Coach Joel Quenneville hinted at the possibility of this forward combination at the team’s fan convention in July and that appears to be the plan to open the season, based on practice this week. This might be the most dynamic offensive line Chicago can produce and seems to boast the talent that can carry a team through large chunks of the regular season. Saad’s always been a possession-driving player, even last season, when the results weren’t there in spite of the process still functioning properly. Kane and Schmaltz built a chemistry during their copious amounts of ice time together last season and should benefit from having the puck even more because of Saad’s abilities. The success or failure of this team will likely hinge on whatever this line can generate — for however long Quenneville keeps it together.
The other scoring threat (hopefully)
Alex DeBrincat 82 GP, 28 G, 24 A, 54.3 CF% on 58.9 OZS%
Dominik Kahun (w/ EHC Red Bull) 42 GP, 12 G, 29 A
Jonathan Toews 74 GP, 20 G, 32 A, 56.8 CF% on 57.3 OZS%
And if the above line falters at times, then this combination will need to pick up the slack — and it also has the potential to do so. DeBrincat is coming off of a breakout 28-goal performance during his rookie season. Toews, like Saad, had positive possession numbers across the board despite those analytics not resulting in goals and assists. He’s also looked a step quicker during his brief preseason time. Kahun is the real wild card here. The Czech native can certainly fly, as he showed during the preseason. The question is how well he can play with the puck at that high rate of speed and if the skills that worked so well in Europe can translate to the NHL. If they do, this line could dominate. If not ... Quenneville will probably have it broken up by Halloween.
The defensive forward
Marcus Kruger (w/ Carolina) 48 GP, 1 G, 5 A, 54.0 CF% on 44.8 OZS%
A reminder: Kruger’s game is all about defense. Kruger’s offensive output usually hovered in the high teens or low-20s during his time in Chicago, but just about any offensive contributions he makes are bonus points. After a strange season in Carolina, Kruger will likely return to his typical Blackhawks role: handling a high percentage of defensive zone faceoffs while facing the opposing team’s top scoring threat. He handled it admirably during his first stint with Chicago, and his ability to do it again could help alleviate the offensive burden off of other centers — Toews, most prominently.

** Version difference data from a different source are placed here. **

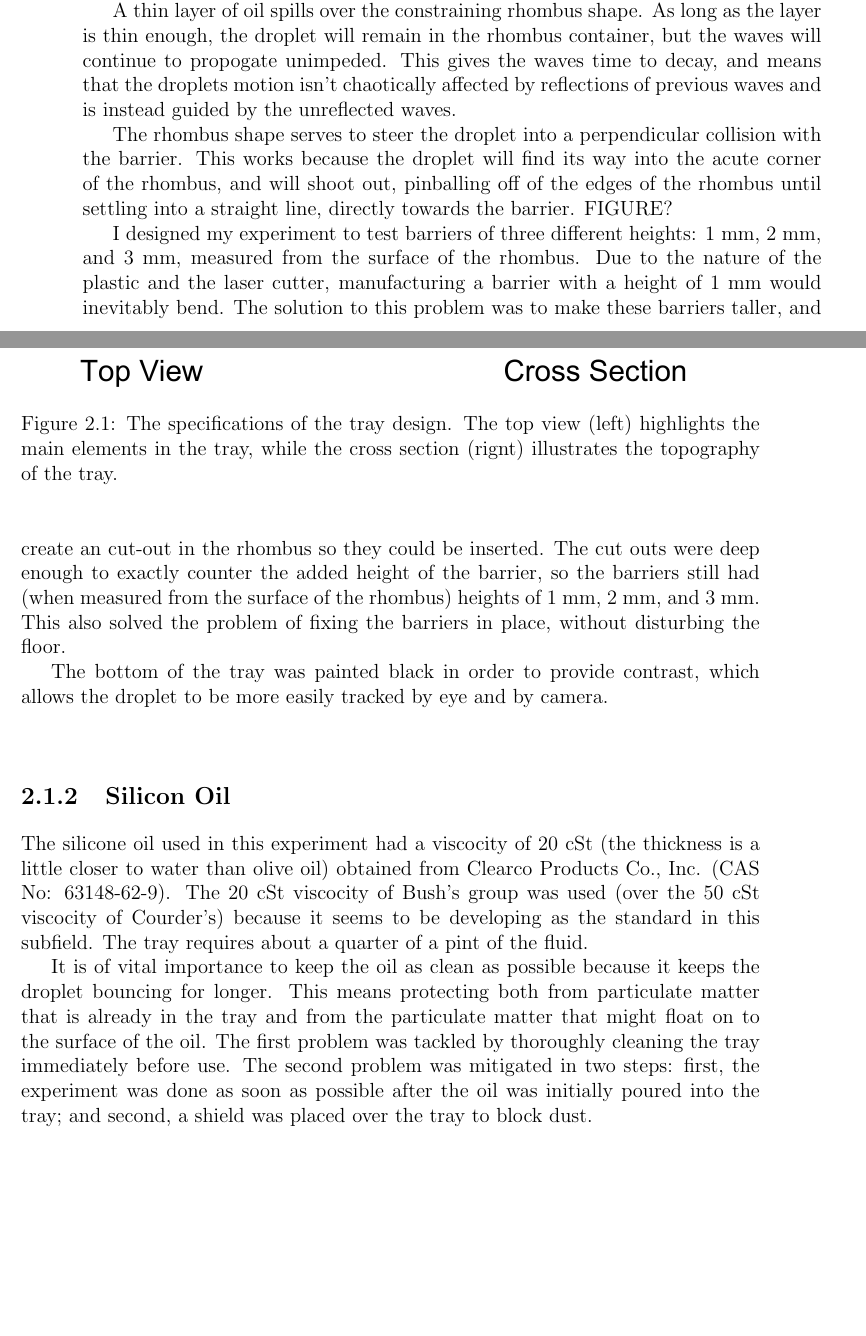
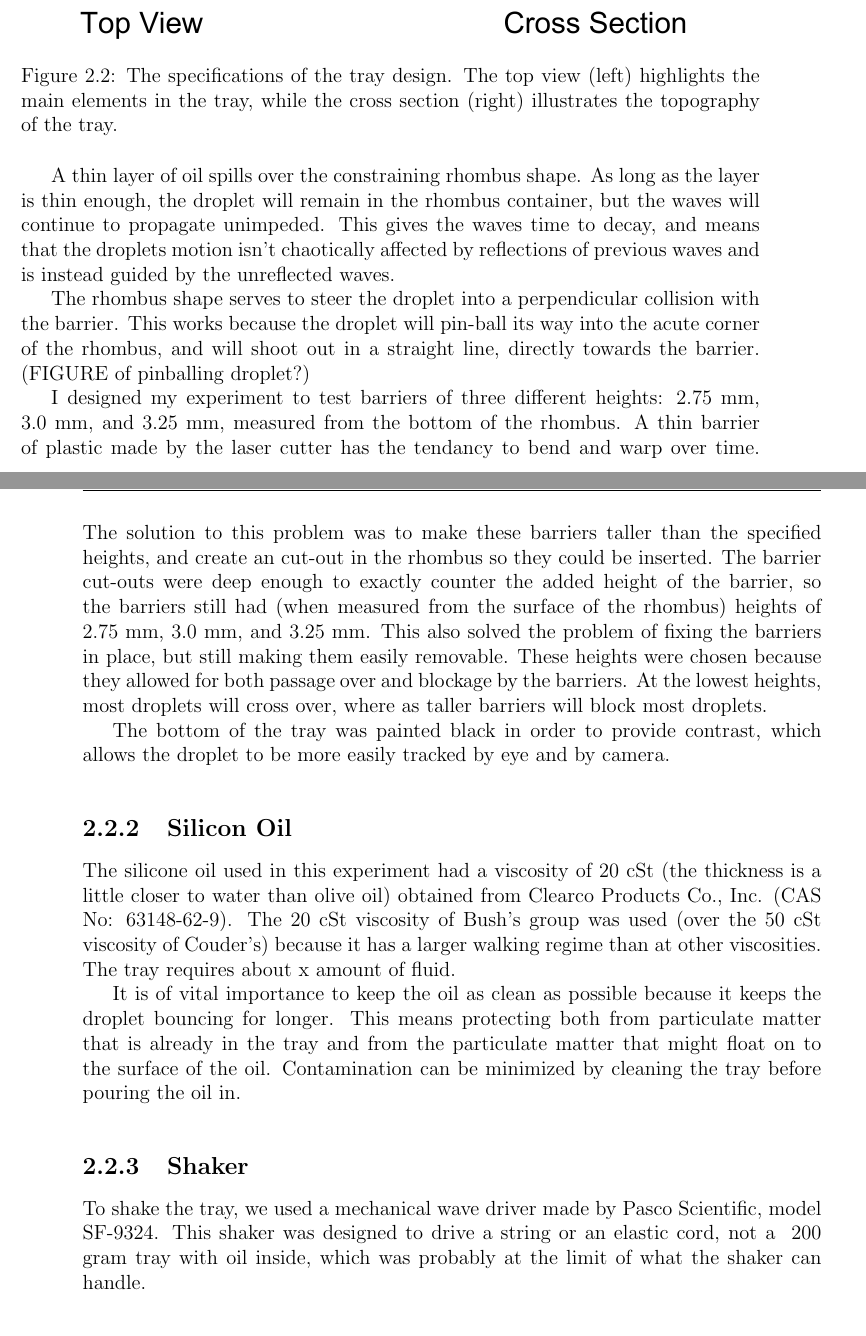
Before and after one commit to dborrero/Miguel-s-Thesis---Bouncing-Drop, a LaTeX thesis (Thesis/thesis.tex, which reads Thesis/tablesandgraphics.tex): two parts of pages 17 and 18 of 28 before the commit and two parts of pages 18 and 19 of 30 after it, joined at a grey line, cut so that both start at the same text, the shorter picture padded with empty space. Compiled offline with pdfLaTeX.

Commit message:
Added Rough Rough Rough Draft of Exp Design Chapter
Very rough, in case that wasn’t clear.

```diff
--- a/Thesis/tablesandgraphics.tex
+++ b/Thesis/tablesandgraphics.tex
@@ -11,24 +3,0 @@ The tray was made of plastic parts machined by the laser cutter. They were then
-\begin{figure}[h!]
-	\centering
-	\includegraphics[scale=0.48]{Tray.pdf}
-	\caption{The specifications of the tray design. The top view (left) highlights the main elements in the tray, while the cross section (rignt) illustrates the topography of the tray.}
-	\label{tray}
-\end{figure}
-
-A thin layer of oil spills over the constraining rhombus shape. As long as the layer is thin enough, the droplet will remain in the rhombus container, but the waves will continue to propogate unimpeded. This gives the waves time to decay, and means that the droplets motion isn't chaotically affected by reflections of previous waves and is instead guided by the unreflected waves.
-
-The rhombus shape serves to steer the droplet into a perpendicular collision with the barrier. This works because the droplet will find its way into the acute corner of the rhombus, and will shoot out, pinballing off of the edges of the rhombus until settling into a straight line, directly towards the barrier.  FIGURE?
-
-I designed my experiment to test barriers of three different heights: $1~\mathrm{mm}$, $2~\mathrm{mm}$, and $3~\mathrm{mm}$, measured from the surface of the rhombus. Due to the nature of the plastic and the laser cutter, manufacturing a barrier with a height of $1~\mathrm{mm}$ would inevitably bend. The solution to this problem was to make these barriers taller, and create an cut-out in the rhombus so they could be inserted. The cut outs were deep enough to exactly counter the added height of the barrier, so the barriers still had (when measured from the surface of the rhombus) heights of $1~\mathrm{mm}$, $2~\mathrm{mm}$, and $3~\mathrm{mm}$. This also solved the problem of fixing the barriers in place, without disturbing the floor.
-
-
-The bottom of the tray was painted black in order to provide contrast, which allows the droplet to be more easily tracked by eye and by camera.
-
-
-
-
-
-\subsection{Silicon Oil}
-    The silicone oil used in this experiment had a viscocity of 20 cSt (the thickness is a little closer to water than olive oil) obtained from Clearco Products Co., Inc. (CAS No: 63148-62-9). The 20 cSt viscocity of Bush's group was used (over the 50 cSt viscocity of Courder's) because it seems to be developing as the standard in this subfield. The tray requires about a quarter of a pint of the fluid.
-
-    It is of vital importance to keep the oil as clean as possible because it keeps the droplet bouncing for longer. This means protecting both from particulate matter that is already in the tray and from the particulate matter that might float on to the surface of the oil. The first problem was tackled by thoroughly cleaning the tray immediately before use. The second problem was mitigated in two steps: first, the experiment was done as soon as possible after the oil was initially poured into the tray; and second, a shield was placed over the tray to block dust.
@@ -61,0 +21,23 @@ The bottom of the tray was painted black in order to provide contrast, which all
+\begin{figure}[h!]
+	\centering
+	\includegraphics[scale=0.48]{Tray.pdf}
+	\caption{The specifications of the tray design. The top view (left) highlights the main elements in the tray, while the cross section (right) illustrates the topography of the tray.}
+	\label{tray}
+\end{figure}
+
+A thin layer of oil spills over the constraining rhombus shape. As long as the layer is thin enough, the droplet will remain in the rhombus container, but the waves will continue to propagate unimpeded. This gives the waves time to decay, and means that the droplets motion isn't chaotically affected by reflections of previous waves and is instead guided by the unreflected waves.
+
+The rhombus shape serves to steer the droplet into a perpendicular collision with the barrier. This works because the droplet will pin-ball its way into the acute corner of the rhombus, and will shoot out in a straight line, directly towards the barrier.  (FIGURE of pinballing droplet?)
+
+I designed my experiment to test barriers of three different heights: $2.75~\mathrm{mm}$, $3.0~\mathrm{mm}$, and $3.25~\mathrm{mm}$, measured from the bottom of the rhombus. A thin barrier of plastic made by the laser cutter has the tendancy to bend and warp over time. The solution to this problem was to make these barriers taller than the specified heights, and create an cut-out in the rhombus so they could be inserted. The barrier cut-outs were deep enough to exactly counter the added height of the barrier, so the barriers still had (when measured from the surface of the rhombus) heights of $2.75~\mathrm{mm}$, $3.0~\mathrm{mm}$, and $3.25~\mathrm{mm}$. This also solved the problem of fixing the barriers in place, but still making them easily removable. These heights were chosen because they allowed for both passage over and blockage by the barriers. At the lowest heights, most droplets will cross over, where as taller barriers will block most droplets.
+
+
+The bottom of the tray was painted black in order to provide contrast, which allows the droplet to be more easily tracked by eye and by camera.
+
+\subsection{Silicon Oil}
+    The silicone oil used in this experiment had a viscosity of 20 cSt (the thickness is a little closer to water than olive oil) obtained from Clearco Products Co., Inc. (CAS No: 63148-62-9). The 20 cSt viscosity of Bush's group was used (over the 50 cSt viscosity of Couder's) because it has a larger walking regime than at other viscosities. The tray requires about x amount of fluid.
+
+    It is of vital importance to keep the oil as clean as possible because it keeps the droplet bouncing for longer. This means protecting both from particulate matter that is already in the tray and from the particulate matter that might float on to the surface of the oil. Contamination can be minimized by cleaning the tray before pouring the oil in.
+
+\subsection{Shaker}
+    To shake the tray, we used a mechanical wave driver made by Pasco Scientific, model SF-9324. This shaker was designed to drive a string or an elastic cord, not a ~200 gram tray with oil inside, which was probably at the limit of what the shaker can handle.
@@ -61,0 +53 @@ The bottom of the tray was painted black in order to provide contrast, which all
+    Adding a Lepai LP2020A+ digital amplifier to the wavefunction generator meant the amplitude of the tray could be precisely controlled.
```
Also changed, not shown: Thesis/thesis.pdf, Thesis/tablesandgraphics.tex (65 more changed lines), 4 other files.
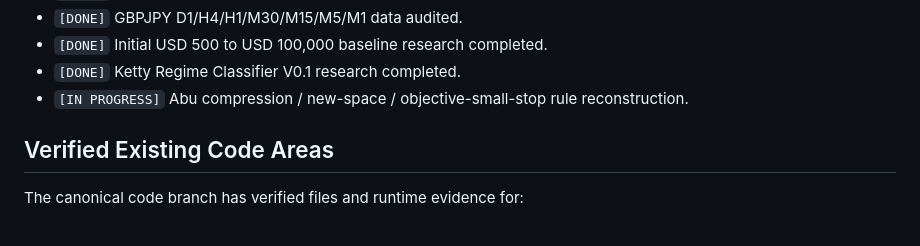
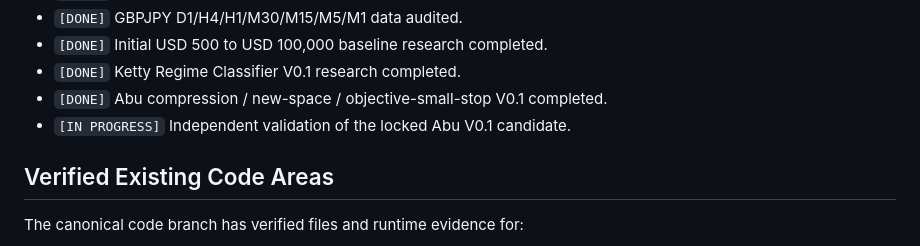
Before and after one commit to ploto55555/jack-ai-capital-os, a Markdown page: docs/05_CURRENT_STATUS.md, the part around one of its changes. Rendered like a GitHub page.

```diff
--- a/docs/05_CURRENT_STATUS.md
+++ b/docs/05_CURRENT_STATUS.md
@@ -42,7 +42,8 @@
 - `[DONE]` GBPJPY D1/H4/H1/M30/M15/M5/M1 data audited.
 - `[DONE]` Initial USD 500 to USD 100,000 baseline research completed.
 - `[DONE]` Ketty Regime Classifier V0.1 research completed.
-- `[IN PROGRESS]` Abu compression / new-space / objective-small-stop rule reconstruction.
+- `[DONE]` Abu compression / new-space / objective-small-stop V0.1 completed.
+- `[IN PROGRESS]` Independent validation of the locked Abu V0.1 candidate.
 
 ## Verified Existing Code Areas
 
```
Also changed, not shown: other parts of docs/05_CURRENT_STATUS.md (+52 -6 lines).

Artem Anisimov 72 GP, 20 G, 11 A, 49.9 CF% on 52.8 OZS%
John Hayden 47 GP 4 G, 9 A, 47.69 CF% on 44.37 OZS%
Luke Johnson (w/ Rockford) 73 GP, 13 G, 17 A
David Kampf 46 GP, 4 G, 7 A, 51.6 CF% on 46.0 OZS%
Chris Kunitz 82 GP, 13 G, 16 A, 50.2 CF% on 46.8 OZS%
Andreas Martinsen 9 GP, 1 G, 0 A, 53.2 CF% on 29.46 OZS%
Chicago’s depth forwards could leave a lot to be desired this season. In a league that keeps getting faster, this list isn’t teeming with players who are fleet of foot (or skate, I guess). Two of the above players will get to join Kruger on a defense-first line, while the other three will form the other line to round out Chicago’s lineup. As of Wednesday’s morning practice, that third line was Kunitz-Anisimov-Kampf, which is ... something. Johnson’s presence at the NHL level is the surprise of training camp, and he should thrive in a bottom-six role. But there’s little to no offensive punch out of this group, which is why the Blackhawks will likely be relying heavily on their top two lines for points.